Love’s a fickle thing. Everyone knows that Romeo loved Juliet – but what happened to the fair Rosaline who was so hastily discarded by the young buck at the beginning of Shakespeare’s romantic tragedy?
The Bard’s greatest love story opens with the love-struck Romeo writing passionate poems and letters.
In much the same way as Tom Stoppard rescued Rosencrantz and Guildenstern from bit parts in Hamlet so has playwright Sharon Jennings come up with a spin-off from Romeo And Juliet.
In Romeo And Rosaline, opening in January at Clapham’s Bread & Roses Theatre, we’re give a clue.
With each scene mirroring the action of Shakespeare’s original, the Fentiman Players have come up with a tragi-comedy of someone who thinks she’s the main character, but who isn’t really in it at all.

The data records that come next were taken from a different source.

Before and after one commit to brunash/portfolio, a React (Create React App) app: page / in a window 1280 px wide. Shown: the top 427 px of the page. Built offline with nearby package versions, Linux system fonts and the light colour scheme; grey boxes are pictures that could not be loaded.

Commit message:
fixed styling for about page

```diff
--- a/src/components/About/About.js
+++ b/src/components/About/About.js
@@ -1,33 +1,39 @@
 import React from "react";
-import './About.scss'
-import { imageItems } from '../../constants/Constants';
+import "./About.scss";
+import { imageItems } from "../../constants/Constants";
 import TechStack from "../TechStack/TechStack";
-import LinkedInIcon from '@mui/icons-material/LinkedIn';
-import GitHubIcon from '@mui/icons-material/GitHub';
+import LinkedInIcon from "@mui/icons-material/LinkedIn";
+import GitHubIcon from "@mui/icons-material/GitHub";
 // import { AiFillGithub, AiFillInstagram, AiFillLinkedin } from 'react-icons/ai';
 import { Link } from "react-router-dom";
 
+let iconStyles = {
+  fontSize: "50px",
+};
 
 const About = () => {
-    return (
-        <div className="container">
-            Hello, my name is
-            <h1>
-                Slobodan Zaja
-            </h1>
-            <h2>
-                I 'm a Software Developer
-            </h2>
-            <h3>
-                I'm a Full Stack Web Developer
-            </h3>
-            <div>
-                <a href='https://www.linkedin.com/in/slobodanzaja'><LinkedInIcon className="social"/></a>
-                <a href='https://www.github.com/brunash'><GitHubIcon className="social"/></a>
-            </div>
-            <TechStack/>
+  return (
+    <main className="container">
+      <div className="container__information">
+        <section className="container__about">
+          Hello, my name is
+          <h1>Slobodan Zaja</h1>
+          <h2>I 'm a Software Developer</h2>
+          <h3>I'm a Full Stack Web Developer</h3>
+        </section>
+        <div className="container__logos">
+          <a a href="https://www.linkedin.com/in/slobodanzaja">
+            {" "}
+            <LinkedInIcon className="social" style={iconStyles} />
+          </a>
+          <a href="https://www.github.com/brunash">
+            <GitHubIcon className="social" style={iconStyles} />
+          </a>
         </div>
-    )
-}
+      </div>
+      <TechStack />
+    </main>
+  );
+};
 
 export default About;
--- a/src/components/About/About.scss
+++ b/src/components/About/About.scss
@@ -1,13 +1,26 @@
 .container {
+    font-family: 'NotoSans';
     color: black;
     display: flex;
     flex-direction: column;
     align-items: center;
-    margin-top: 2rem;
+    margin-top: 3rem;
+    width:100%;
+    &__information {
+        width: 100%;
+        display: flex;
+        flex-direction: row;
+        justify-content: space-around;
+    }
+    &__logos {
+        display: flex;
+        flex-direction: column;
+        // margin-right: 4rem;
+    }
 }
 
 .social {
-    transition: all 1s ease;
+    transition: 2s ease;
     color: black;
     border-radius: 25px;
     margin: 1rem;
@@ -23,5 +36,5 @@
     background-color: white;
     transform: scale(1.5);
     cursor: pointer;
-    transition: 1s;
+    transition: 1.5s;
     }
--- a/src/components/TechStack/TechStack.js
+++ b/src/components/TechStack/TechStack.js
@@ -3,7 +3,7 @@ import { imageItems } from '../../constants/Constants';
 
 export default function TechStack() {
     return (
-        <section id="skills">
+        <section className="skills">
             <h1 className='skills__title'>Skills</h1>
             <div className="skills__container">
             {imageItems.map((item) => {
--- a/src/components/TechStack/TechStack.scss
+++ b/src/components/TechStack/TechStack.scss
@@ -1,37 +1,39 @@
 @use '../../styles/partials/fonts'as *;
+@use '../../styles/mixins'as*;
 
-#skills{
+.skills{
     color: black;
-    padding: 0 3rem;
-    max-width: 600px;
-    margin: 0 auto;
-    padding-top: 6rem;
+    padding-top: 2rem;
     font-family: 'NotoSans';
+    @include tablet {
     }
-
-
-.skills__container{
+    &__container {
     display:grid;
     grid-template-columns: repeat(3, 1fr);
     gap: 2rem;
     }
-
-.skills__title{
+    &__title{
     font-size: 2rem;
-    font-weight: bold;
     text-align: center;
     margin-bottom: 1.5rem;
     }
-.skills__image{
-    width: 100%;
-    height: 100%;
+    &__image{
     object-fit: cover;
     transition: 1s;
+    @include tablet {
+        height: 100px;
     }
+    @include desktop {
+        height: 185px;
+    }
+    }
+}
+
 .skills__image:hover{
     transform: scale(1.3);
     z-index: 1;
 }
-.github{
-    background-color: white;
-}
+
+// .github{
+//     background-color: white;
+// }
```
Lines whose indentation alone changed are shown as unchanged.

Said Sharon: “The wish to present such a position, experienced by many of us at different times in our lives, was one of my inspirations for the play.
“I call the play a tragi-comedy, because – despite the many laughs in it – the ending is a sad anti-climax.
“To quote one of our reviewers: ‘The theatre-goer is lured in by fun and intrigue only to be hit suddenly with the full implications of has-been-ness….(This) is an exploration of isolation and ex-importance’.”
“We took it to the Brighton Fringe last year and it was very well received, being short-listed for Best New Play”
Romeo And Rosaline, directed by Matthew Gould, runs at London’s newest fringe venue, The Bread and Roses, Clapham Manor Street, from January 27-February 14.